• [ACTIVITY] In your copy of the data, omit the pictures and keep all else exactly as given.

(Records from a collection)
▬▬▬▬▬▬
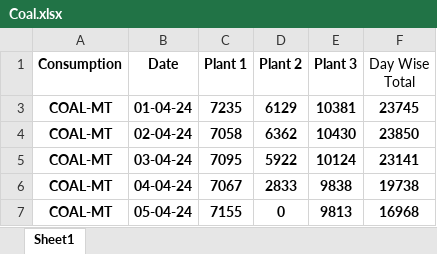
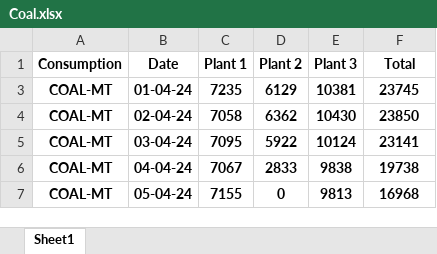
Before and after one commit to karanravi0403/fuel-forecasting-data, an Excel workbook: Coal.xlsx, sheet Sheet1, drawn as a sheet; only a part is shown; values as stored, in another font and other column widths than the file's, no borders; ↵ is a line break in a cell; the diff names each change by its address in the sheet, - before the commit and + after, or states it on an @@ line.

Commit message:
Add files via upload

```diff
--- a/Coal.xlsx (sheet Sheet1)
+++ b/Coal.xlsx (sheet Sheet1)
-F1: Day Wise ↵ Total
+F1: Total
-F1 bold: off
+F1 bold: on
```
▬▬▬▬▬▬
• [TASK RESULT]
Before and after one commit to karanravi0403/fuel-forecasting-data, an Excel workbook: Coal.xlsx, sheet Sheet1, drawn as a sheet; only a part is shown; values as stored, in another font and other column widths than the file's, no borders; ↵ is a line break in a cell; the diff names each change by its address in the sheet, - before the commit and + after, or states it on an @@ line.

Commit message:
Add files via upload

```diff
--- a/Coal.xlsx (sheet Sheet1)
+++ b/Coal.xlsx (sheet Sheet1)
-F1: Day Wise ↵ Total
+F1: Total
-F1 bold: off
+F1 bold: on
```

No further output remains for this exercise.